Given the generous jurisdiction, venue, and damages provisions of the KCPA, one would think more suits would be brought. This is where the economics of fraud come into play. Businesses that engage in fraudulent practices typically do not go after huge amounts of money. I venture to say that, other than that deposed prince of Nigeria, nearly all businesses who are fraudulent seek to acquire well under $2,000.00 from the consumer. That means that someone seeking to redress the wrong through court could end up spending about as much on a lawyer as the debt itself. And, as with all litigation, there is no certainty of prevailing  nor of being awarded attorney fees. Attorneys rarely will pursue one of these cases without some assurance that their time will be compensated and so the “cost-benefit analysis” often favors the dishonorable business. And, there is a dearth of low-income or pro bono legal advocacy programs because our society does not wish to fund them.

There is one more avenue a consumer can take if they cannot find a lawyer. Although there is absolutely no guarantee it would right their own personal injury, they can report the matter to the Attorney General’s Office and that office may investigate the businesses practices. Even if they do investigate and pursue an action, they would not be representing you individually. Furthermore, they state several steps to take first on their website.

All this considered makes bankruptcy a more attractive option to get out from under a debt arising from fraudulent or unfair business practices. When bankruptcy does not make sense, though, it is good to know that other avenues are available.

December 16, 2013 Posted by | Alternate Debt Relief, attorney fees, Bankruptcy, Consumer Protection, Discharge | , , , , , , , , , | 2 Comments

Post-Holiday Pitfalls for Bankruptcy part 2

My prior post gave some tips for dealing with purchase money security interests, but this one today goes a totally different direction. We leave behind bankruptcy code section 522 and turn to 11 USC Sect. 523(a)(2)(A)-(C). These provisions all boil down to the non-discharge of fraudulent debts. Automatically we think of the person who goes on a spending spree for Christmas knowing they would be filing bankruptcy early in the new year. Definitely, they are running a risk here, but the reach of this provision is much further than that and so you will want to take a closer look.

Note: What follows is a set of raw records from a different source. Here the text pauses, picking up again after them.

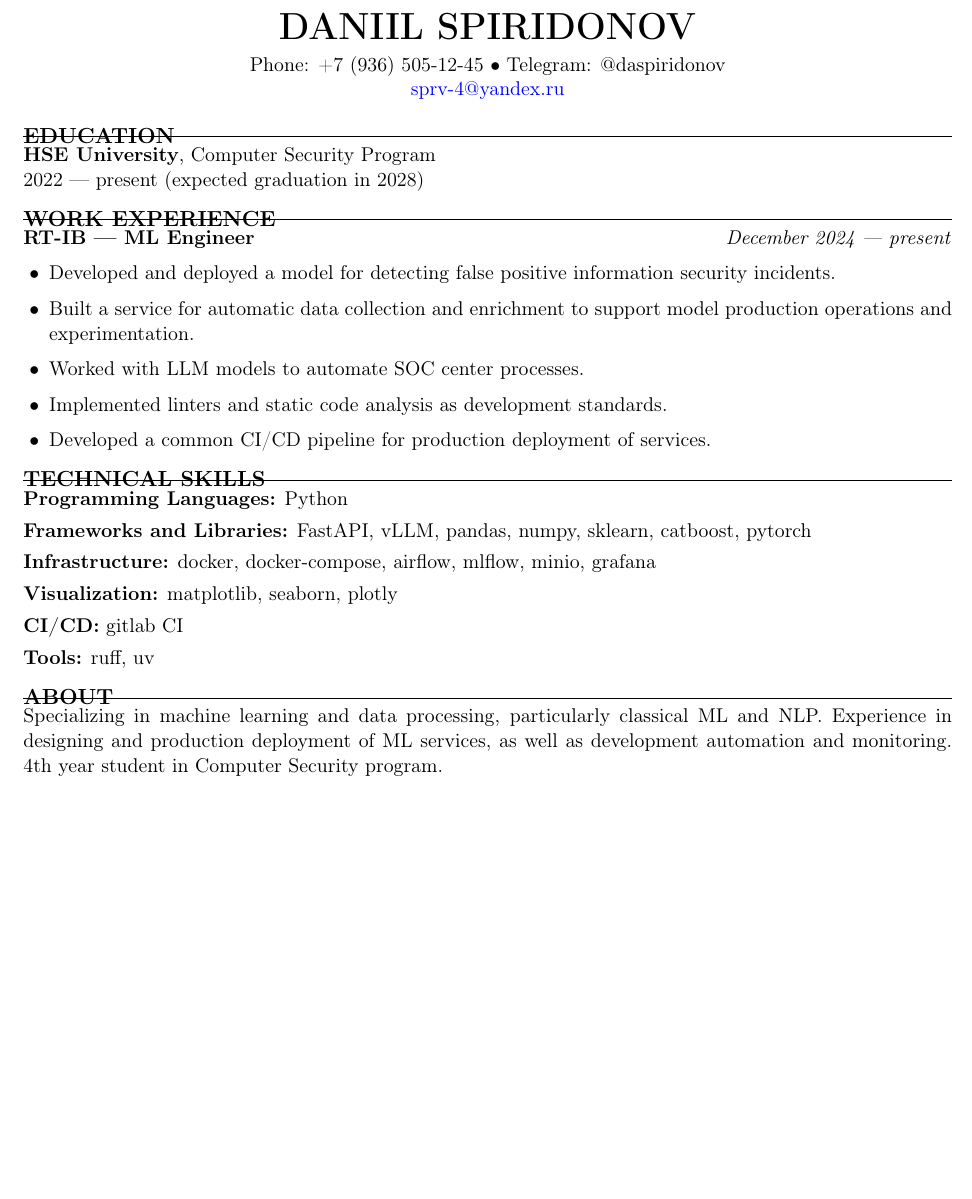
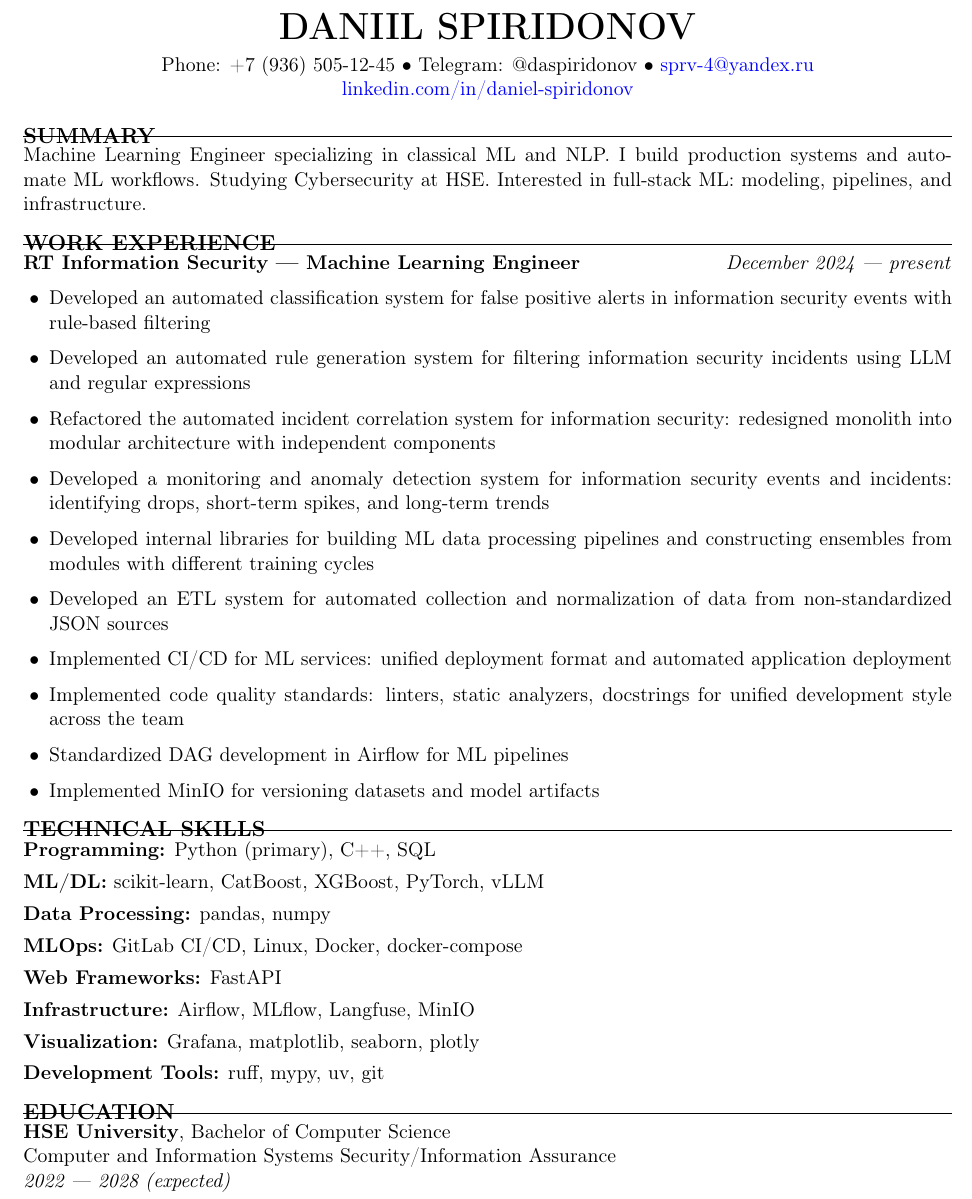
Before and after one commit to cop1cat/resume, a LaTeX CV (src/resume_en.tex): part of the page, cut so that both start at the same text, the shorter picture padded with empty space. Compiled offline with pdfLaTeX.

Commit message:
update resume

```diff
--- a/src/resume_en.tex
+++ b/src/resume_en.tex
@@ -41,45 +41,55 @@
 % --- Header ---
 \begin{center}
 {\huge \textbf{DANIIL SPIRIDONOV}}\\[4pt]
-Phone: +7 (936) 505-12-45 • Telegram: @daspiridonov\\
-\href{mailto:sprv-4@yandex.ru}{sprv-4@yandex.ru}
+Phone: +7 (936) 505-12-45 • Telegram: @daspiridonov • \href{mailto:sprv-4@yandex.ru}{sprv-4@yandex.ru}\\
+\href{https://www.linkedin.com/in/daniel-spiridonov/}{linkedin.com/in/daniel-spiridonov}
 \end{center}
 
 \vspace{4pt}
 
-% --- Education ---
-\section*{Education}
-\textbf{HSE University}, Computer Security Program\\
-2022 --- present (expected graduation in 2028)
+% --- About ---
+\section*{Summary}
+Machine Learning Engineer specializing in classical ML and NLP. I build production systems and automate ML workflows. Studying Cybersecurity at HSE. Interested in full-stack ML: modeling, pipelines, and infrastructure.
 
 % --- Experience ---
 \section*{Work Experience}
-\textbf{RT-IB --- ML Engineer}\hfill \textit{December 2024 --- present}
+\textbf{RT Information Security --- Machine Learning Engineer}\hfill \textit{December 2024 --- present}
 
 \begin{itemize}
-  \item Developed and deployed a model for detecting false positive information security incidents.
-  \item Built a service for automatic data collection and enrichment to support model production operations and experimentation.
-  \item Worked with LLM models to automate SOC center processes.
-  \item Implemented linters and static code analysis as development standards.
-  \item Developed a common CI/CD pipeline for production deployment of services.
+  \item Developed an automated classification system for false positive alerts in information security events with rule-based filtering
+  \item Developed an automated rule generation system for filtering information security incidents using LLM and regular expressions
+  \item Refactored the automated incident correlation system for information security: redesigned monolith into modular architecture with independent components
+  \item Developed a monitoring and anomaly detection system for information security events and incidents: identifying drops, short-term spikes, and long-term trends
+  \item Developed internal libraries for building ML data processing pipelines and constructing ensembles from modules with different training cycles
+  \item Developed an ETL system for automated collection and normalization of data from non-standardized JSON sources
+  \item Implemented CI/CD for ML services: unified deployment format and automated application deployment
+  \item Implemented code quality standards: linters, static analyzers, docstrings for unified development style across the team
+  \item Standardized DAG development in Airflow for ML pipelines
+  \item Implemented MinIO for versioning datasets and model artifacts
 \end{itemize}
 
-% --- Skills ---
+% --- Technical Skills ---
 \section*{Technical Skills}
-\textbf{Programming Languages:} Python
+\textbf{Programming:} Python (primary), C++, SQL
 
-\textbf{Frameworks and Libraries:} FastAPI, vLLM, pandas, numpy, sklearn, catboost, pytorch
+\textbf{ML/DL:} scikit-learn, CatBoost, XGBoost, PyTorch, vLLM
 
-\textbf{Infrastructure:} docker, docker-compose, airflow, mlflow, minio, grafana
+\textbf{Data Processing:} pandas, numpy
 
-\textbf{Visualization:} matplotlib, seaborn, plotly
+\textbf{MLOps:} GitLab CI/CD, Linux, Docker, docker-compose
 
-\textbf{CI/CD:} gitlab CI
+\textbf{Web Frameworks:} FastAPI
 
-\textbf{Tools:} ruff, uv
+\textbf{Infrastructure:} Airflow, MLflow, Langfuse, MinIO
 
-% --- About ---
-\section*{About}
-Specializing in machine learning and data processing, particularly classical ML and NLP. Experience in designing and production deployment of ML services, as well as development automation and monitoring. 4th year student in Computer Security program.
+\textbf{Visualization:} Grafana, matplotlib, seaborn, plotly
+
+\textbf{Development Tools:} ruff, mypy, uv, git
+
+% --- Education ---
+\section*{Education}
+\textbf{HSE University}, Bachelor of Computer Science\\
+Computer and Information Systems Security/Information Assurance\\
+\textit{2022 --- 2028 (expected)}
 
 \end{document}
```
Also changed, not shown: src/resume_ru.tex (+30 -20 lines).
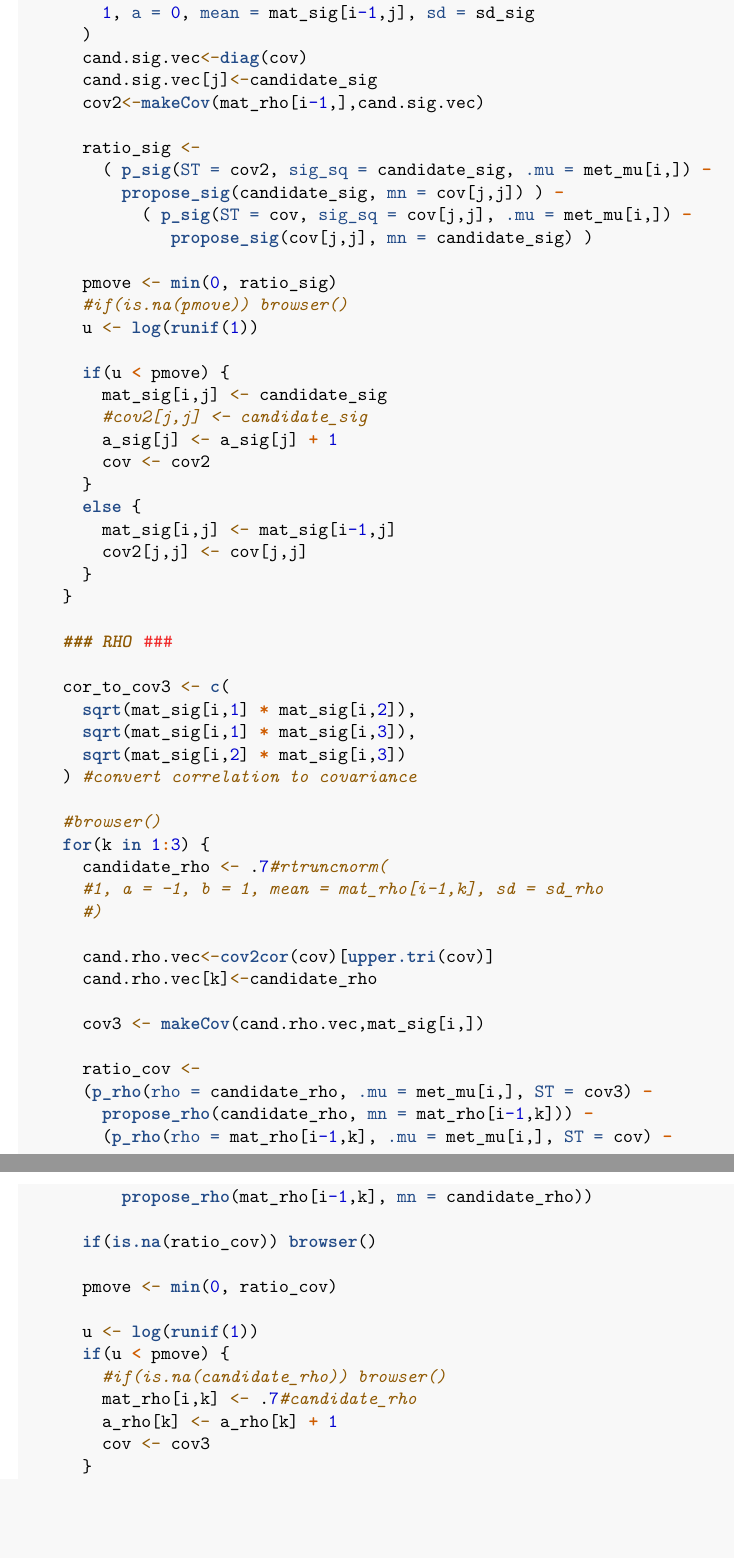
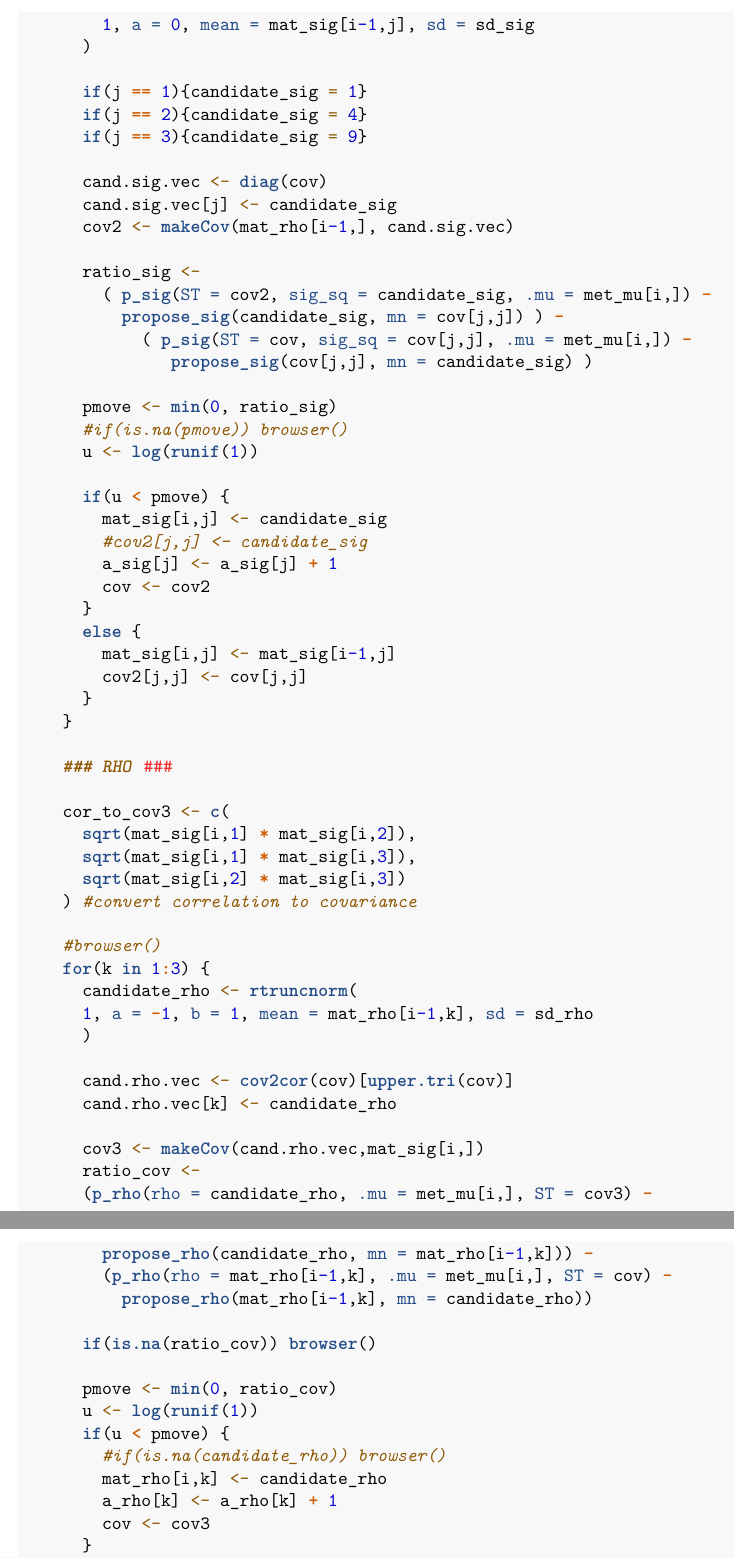
Before and after one commit to aashen12/LANL-CCS-6, an R Markdown document (mcmc_posterior.Rmd): two parts of pages 8 and 9 of 15, joined at a grey line, cut so that both start at the same text, the shorter picture padded with empty space. Rendered offline with R 4.5, knitr and Pandoc, then LaTeX, with nearby package versions.

Commit message:
Add files via upload

```diff
--- a/mcmc_posterior.Rmd
+++ b/mcmc_posterior.Rmd
@@ -294,9 +289,14 @@ met_gibbs <- function(its) {
       candidate_sig <- rtruncnorm(
         1, a = 0, mean = mat_sig[i-1,j], sd = sd_sig
       )
-      cand.sig.vec<-diag(cov)
-      cand.sig.vec[j]<-candidate_sig
-      cov2<-makeCov(mat_rho[i-1,],cand.sig.vec)
+
+      if(j == 1){candidate_sig = 1}
+      if(j == 2){candidate_sig = 4}
+      if(j == 3){candidate_sig = 9}
+
+      cand.sig.vec <- diag(cov)
+      cand.sig.vec[j] <- candidate_sig
+      cov2 <- makeCov(mat_rho[i-1,], cand.sig.vec)
 
       ratio_sig <-
         ( p_sig(ST = cov2, sig_sq = candidate_sig, .mu = met_mu[i,]) -
@@ -330,15 +330,14 @@ met_gibbs <- function(its) {
 
     #browser()
     for(k in 1:3) {
-      candidate_rho <- .7#rtruncnorm(
-      #1, a = -1, b = 1, mean = mat_rho[i-1,k], sd = sd_rho
-      #)
+      candidate_rho <- rtruncnorm(
+      1, a = -1, b = 1, mean = mat_rho[i-1,k], sd = sd_rho
+      )
 
-      cand.rho.vec<-cov2cor(cov)[upper.tri(cov)]
-      cand.rho.vec[k]<-candidate_rho
+      cand.rho.vec <- cov2cor(cov)[upper.tri(cov)]
+      cand.rho.vec[k] <- candidate_rho
 
       cov3 <- makeCov(cand.rho.vec,mat_sig[i,])
-
       ratio_cov <-
       (p_rho(rho = candidate_rho, .mu = met_mu[i,], ST = cov3) -
         propose_rho(candidate_rho, mn = mat_rho[i-1,k])) -
@@ -348,11 +347,10 @@ met_gibbs <- function(its) {
       if(is.na(ratio_cov)) browser()
 
       pmove <- min(0, ratio_cov)
-
       u <- log(runif(1))
       if(u < pmove) {
         #if(is.na(candidate_rho)) browser()
-        mat_rho[i,k] <- .7#candidate_rho
+        mat_rho[i,k] <- candidate_rho
         a_rho[k] <- a_rho[k] + 1
         cov <- cov3
       }
```
Also changed, not shown: mcmc_posterior.Rmd (42 more changed lines).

That last provision, 523(a)(2)(C), gives some specific circumstances that constitute fraud and they have NO intent element. If you used a single credit card to buy Christmas gifts aggregating more that $500.00 in the 90 days before filing, you are presumed to have incurred that debt fraudulently. If you switched up and ran up more than $500 each on three different cards for Christmas gifts 90 days before filing bankruptcy, well all three of those debts are presumed to be non-discharged due to fraud. Furthermore, if you took out cash advances aggregating more than$750 from a single creditor in the 70 days prior to filing, that is also presumed to be fraudulent.

These debts are not automatically excluded from discharge, but the creditor has the right to object to their discharge. If the bare facts explained above are present, then the burden becomes yours to prove there was no fraud. Since intent is not part of the equation, this would be a hard thing to do.


January 4, 2013 Posted by | Bankruptcy, Chapter 13, Chapter 7, Fraud, Pre-filing planning | , , , , , , | Leave a comment

Another perspective on post-holiday bankruptcy blues

The Bankruptcy Law Network addressed the same issue of using credit to buy Christas gifts in this post that I addressed here. If you incur a debt with no intention of repaying it, that particular debt may not be discharged in a Chapter 7. This is a good reason to NOT pay your bankruptcy attorney with a credit card.

December 30, 2009 Posted by | Uncategorized | , , , , , | Leave a comment